An English butler reflects--sometimes bitterly, sometimes humorously--on his service to a lord between the two world wars and discovers doubts about his master's character and about the ultimate value of his own service to humanity
What is there in the landscape of the land that could justify the use of that ‘lofty adjective’ in the name of Great Britain? That is a question Mr Stevens, the first-person narrator, who is the protagonist of the novel and a butler by profession, asks in the book. ‘It is the very lack of obvious drama or spectacle that sets the beauty of our land apart….It is as though the land knows of its own beauty, of its own greatness, and feels no need to shout it.’ According to Stevens, it is this sense of restraint that makes the land great. But can that ‘sense of restraint’, that ‘lack of obvious drama’ be the focal point of a man’s professional life, nay, his entire life? Ishiguro’s fictional narrative seems to suggest so.
The word ‘butler’ which is defined as the ‘chief manservant of a house’ is derived from Old French bouteillier (a derivation from bouteille or bottle) that denotes a ‘cup-bearer’. How dignified such a profession can be unless the practitioners themselves train their minds to believe that their professional greatness lies in ‘their ability to inhabit their professional role and inhabit it to the utmost’?
The undercurrent that runs with the narrative is one of professional restraint which involves hiding one’s emotions even at the face of personal disaster. The effect of that restraint on the life of the protagonist is described poignantly in the last few pages of the novel. It should not fill the readers with a sense of remorse, but with a profound sadness that needs to be savoured. The bitter-sweet aftertaste with which this piece of fiction leaves its readers is a vindication of the subtle craft of the writer.
That restraint involves ignoring the travails and tribulations of the professional life of a butler — when to emerge from the shadow of a tree to accost some important person, when to ask a question, how to judge the mood of the employer, when to put forward a proposal. Sometimes, life would appear to be an endless wait for that right moment, that very opportune moment for taking a step or carrying out an action. The pretensions that have been part of a butler’s job have been demonstrated subtly and poignantly in the novel.
On another level, that waiting for the right moment takes another form. Unless he is entirely alone, a butler cannot ‘unburden himself of his role’. He ‘cannot be seen casting it aside one moment simply to don it again the next as though it were nothing more than a pantomime costume’. When the incumbent is able to play that role perfectly, a ‘feeling of triumph’ wells up in him. When the idiocy of wearing such a garb for one’s entire life ultimately dawns on Stevens, it is too late: ‘After all, there will be no turning back the clock now’.
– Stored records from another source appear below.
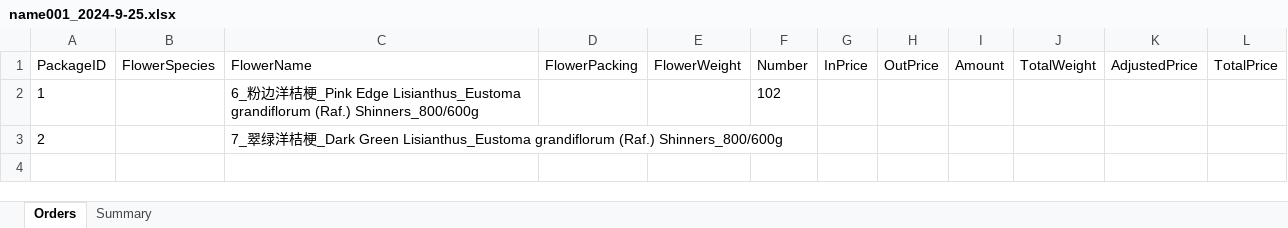
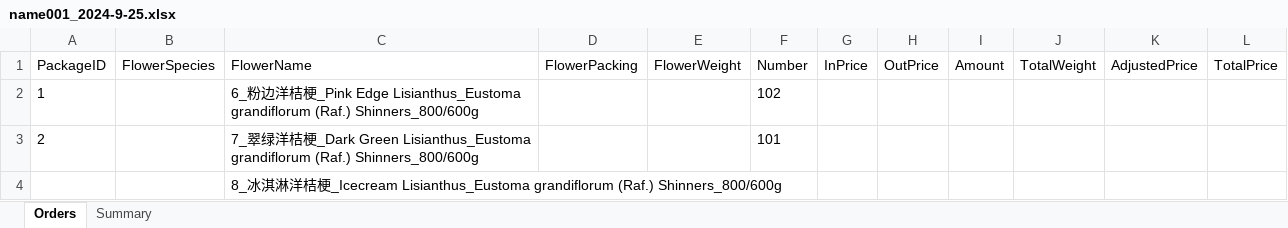
Before and after one commit to Y-small-space/FlowerShopWeb, an Excel workbook: DateBase/orders/name001_2024-9-25.xlsx, sheet Orders, drawn as a sheet; values as stored, in another font and other column widths than the file's, no borders; the diff names each change by its address in the sheet, - before the commit and + after, or states it on an @@ line.

Commit message:
Update DateBase/orders/name001_2024-9-25.xlsx

```diff
--- a/DateBase/orders/name001_2024-9-25.xlsx (sheet Orders)
+++ b/DateBase/orders/name001_2024-9-25.xlsx (sheet Orders)
-F3 (Number): (empty)
+F3 (Number): 101
+row 4:  |  | 8_冰淇淋洋桔梗_Icecream Lisianthus_Eustoma grandiflorum (Raf.) Shinners_800/600g
```
Also changed, not shown: sheet Summary.
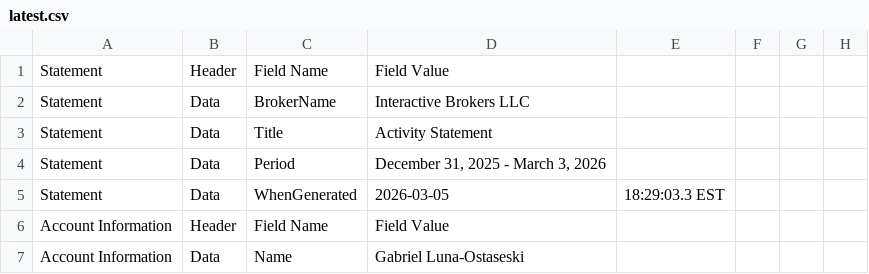
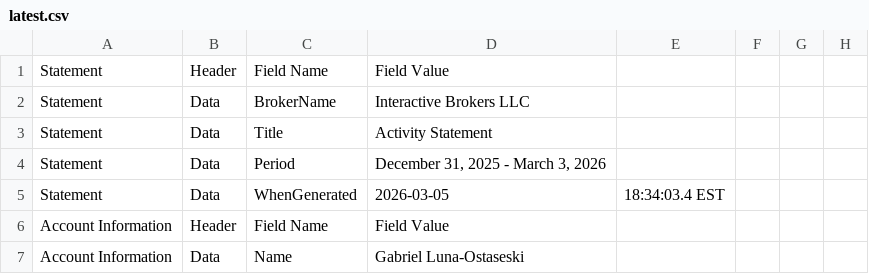
Before and after one commit to lunaman81/sentinel, a CSV file: latest.csv, drawn as a sheet; only a part is shown; the diff covers the shown part only; the diff names each change by its address in the sheet, - before the commit and + after, or states it on an @@ line.

```diff
--- a/latest.csv
+++ b/latest.csv
-E5: 18:29:03.3 EST
+E5: 18:34:03.4 EST
```
Also changed, not shown: 31 edited cells elsewhere in this file, 1 other file.
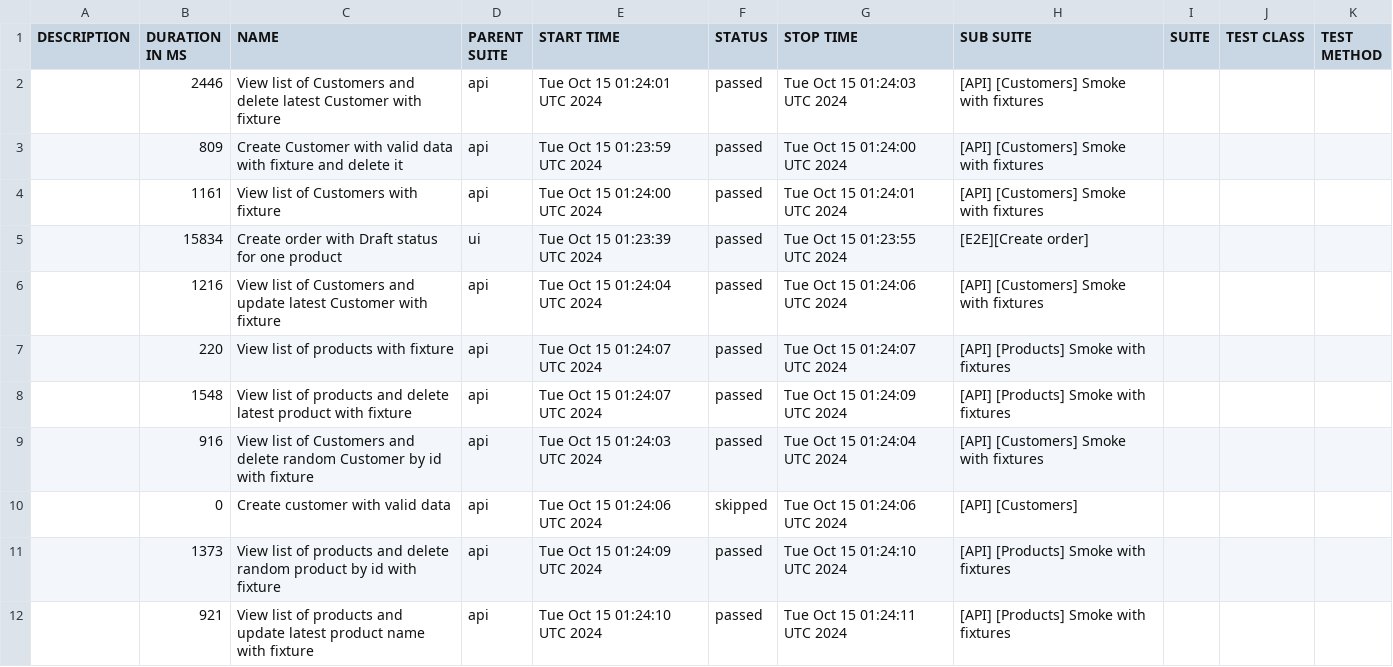
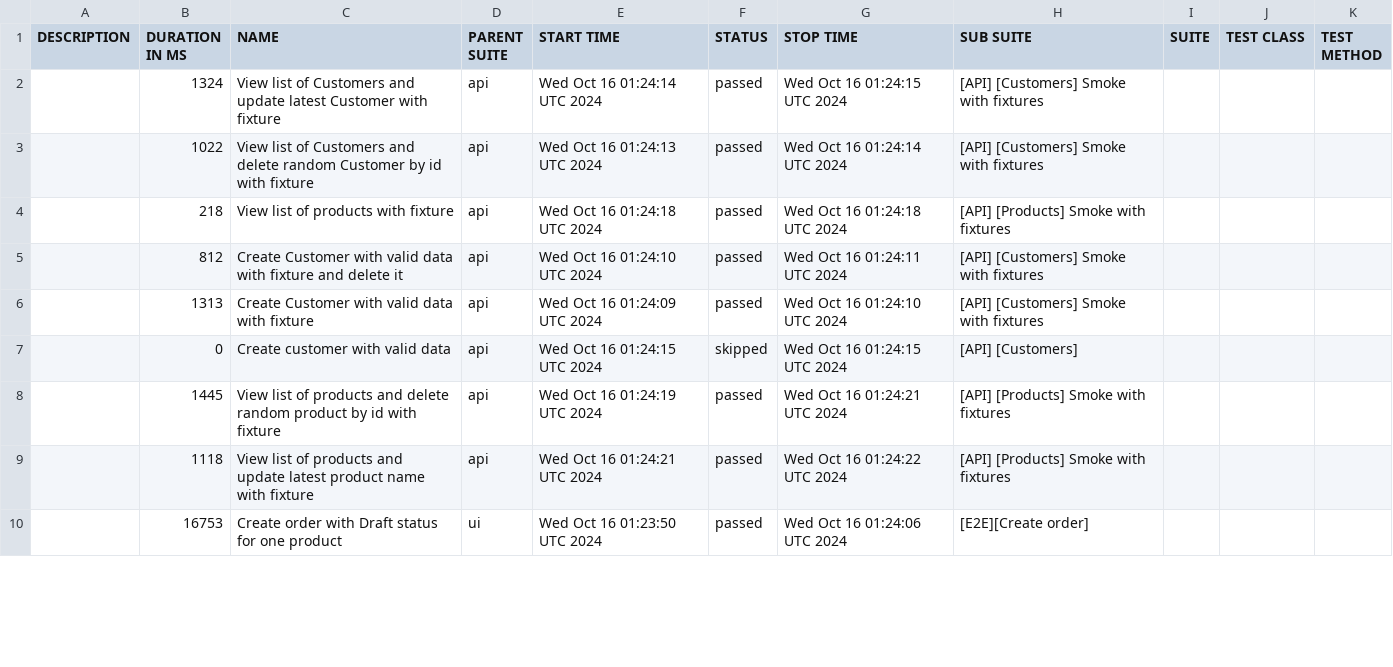
Before and after one commit to JackBlaaack/SalesPortalProject, a CSV file: allure-report/data/suites.csv, drawn as a sheet; only a part is shown; the diff covers the shown part only.

```diff
--- a/allure-report/data/suites.csv
+++ b/allure-report/data/suites.csv
@@ -1,12 +1,10 @@
 "DESCRIPTION","DURATION IN MS","NAME","PARENT SUITE","START TIME","STATUS","STOP TIME","SUB SUITE","SUITE","TEST CLASS","TEST METHOD"
-"","2446","View list of Customers and delete latest Customer with fixture","api","Tue Oct 15 01:24:01 UTC 2024","passed","Tue Oct 15 01:24:03 UTC 2024","[API] [Customers] Smoke with fixtures","","",""
-"","809","Create Customer with valid data with fixture and delete it","api","Tue Oct 15 01:23:59 UTC 2024","passed","Tue Oct 15 01:24:00 UTC 2024","[API] [Customers] Smoke with fixtures","","",""
-"","1161","View list of Customers with fixture","api","Tue Oct 15 01:24:00 UTC 2024","passed","Tue Oct 15 01:24:01 UTC 2024","[API] [Customers] Smoke with fixtures","","",""
-"","15834","Create order with Draft status for one product","ui","Tue Oct 15 01:23:39 UTC 2024","passed","Tue Oct 15 01:23:55 UTC 2024","[E2E][Create order]","","",""
-"","1216","View list of Customers and update latest Customer with fixture","api","Tue Oct 15 01:24:04 UTC 2024","passed","Tue Oct 15 01:24:06 UTC 2024","[API] [Customers] Smoke with fixtures","","",""
-"","220","View list of products with fixture","api","Tue Oct 15 01:24:07 UTC 2024","passed","Tue Oct 15 01:24:07 UTC 2024","[API] [Products] Smoke with fixtures","","",""
-"","1548","View list of products and delete latest product with fixture","api","Tue Oct 15 01:24:07 UTC 2024","passed","Tue Oct 15 01:24:09 UTC 2024","[API] [Products] Smoke with fixtures","","",""
-"","916","View list of Customers and delete random Customer by id with fixture","api","Tue Oct 15 01:24:03 UTC 2024","passed","Tue Oct 15 01:24:04 UTC 2024","[API] [Customers] Smoke with fixtures","","",""
-"","0","Create customer with valid data","api","Tue Oct 15 01:24:06 UTC 2024","skipped","Tue Oct 15 01:24:06 UTC 2024","[API] [Customers]","","",""
-"","1373","View list of products and delete random product by id with fixture","api","Tue Oct 15 01:24:09 UTC 2024","passed","Tue Oct 15 01:24:10 UTC 2024","[API] [Products] Smoke with fixtures","","",""
-"","921","View list of products and update latest product name with fixture","api","Tue Oct 15 01:24:10 UTC 2024","passed","Tue Oct 15 01:24:11 UTC 2024","[API] [Products] Smoke with fixtures","","",""
+"","1324","View list of Customers and update latest Customer with fixture","api","Wed Oct 16 01:24:14 UTC 2024","passed","Wed Oct 16 01:24:15 UTC 2024","[API] [Customers] Smoke with fixtures","","",""
+"","1022","View list of Customers and delete random Customer by id with fixture","api","Wed Oct 16 01:24:13 UTC 2024","passed","Wed Oct 16 01:24:14 UTC 2024","[API] [Customers] Smoke with fixtures","","",""
+"","218","View list of products with fixture","api","Wed Oct 16 01:24:18 UTC 2024","passed","Wed Oct 16 01:24:18 UTC 2024","[API] [Products] Smoke with fixtures","","",""
+"","812","Create Customer with valid data with fixture and delete it","api","Wed Oct 16 01:24:10 UTC 2024","passed","Wed Oct 16 01:24:11 UTC 2024","[API] [Customers] Smoke with fixtures","","",""
+"","1313","Create Customer with valid data with fixture","api","Wed Oct 16 01:24:09 UTC 2024","passed","Wed Oct 16 01:24:10 UTC 2024","[API] [Customers] Smoke with fixtures","","",""
+"","0","Create customer with valid data","api","Wed Oct 16 01:24:15 UTC 2024","skipped","Wed Oct 16 01:24:15 UTC 2024","[API] [Customers]","","",""
+"","1445","View list of products and delete random product by id with fixture","api","Wed Oct 16 01:24:19 UTC 2024","passed","Wed Oct 16 01:24:21 UTC 2024","[API] [Products] Smoke with fixtures","","",""
+"","1118","View list of products and update latest product name with fixture","api","Wed Oct 16 01:24:21 UTC 2024","passed","Wed Oct 16 01:24:22 UTC 2024","[API] [Products] Smoke with fixtures","","",""
+"","16753","Create order with Draft status for one product","ui","Wed Oct 16 01:23:50 UTC 2024","passed","Wed Oct 16 01:24:06 UTC 2024","[E2E][Create order]","","",""
```
Also changed, not shown: 2 added rows and 11 edited cells elsewhere in this file, 43 other files.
Thus, the butler’s story is superimposed on a love story that runs thinly and is only perceived by way of hints and insinuations. That the love remains unspoken and unrequited on both sides signals that the two major characters, Mr Stevens and Miss Kenton, remain not only as prisoners of their professions but also of their age and society. Historical allusions, anecdotes related to important political figures of the time, help to keep the narrative firmly grounded in concrete reality. Yet, at the end of it, one is bound to feel the futility of the big events, their inability to bring any change in the life of an individual. That is as true of the life of the villagers whom Stevens visits as it is for his own life, although in an entirely different plane: ‘They want a quiet life….but really, no one in the village wants upheaval, even if it might benefit them’. That is why when the evening of life comes, Stevens, who has been devoted to his profession his entire life wistfully considers ‘what might have been’ if things were different.
A subtle demonstration that Stevens is acutely aware of what might have been is displayed when during his meeting with his erstwhile colleague in the concluding section of the novel where the narrative reaches its emotional zenith, the reader finds Stevens referring to the now married woman as ‘Miss Kenton’ when he is thinking aloud, but as ‘Mrs Benn’ when she is being addressed. The heart-breaking admission at the end of the novel that the butler has given all he had to his employer Lord Darlington and left nothing for himself is one uncharacteristic opening of the heart, probably for the first time in the novel. An admission that came far too late.
Kazuo Ishiguro’s The Remains of the Day is a great read. Highly recommended.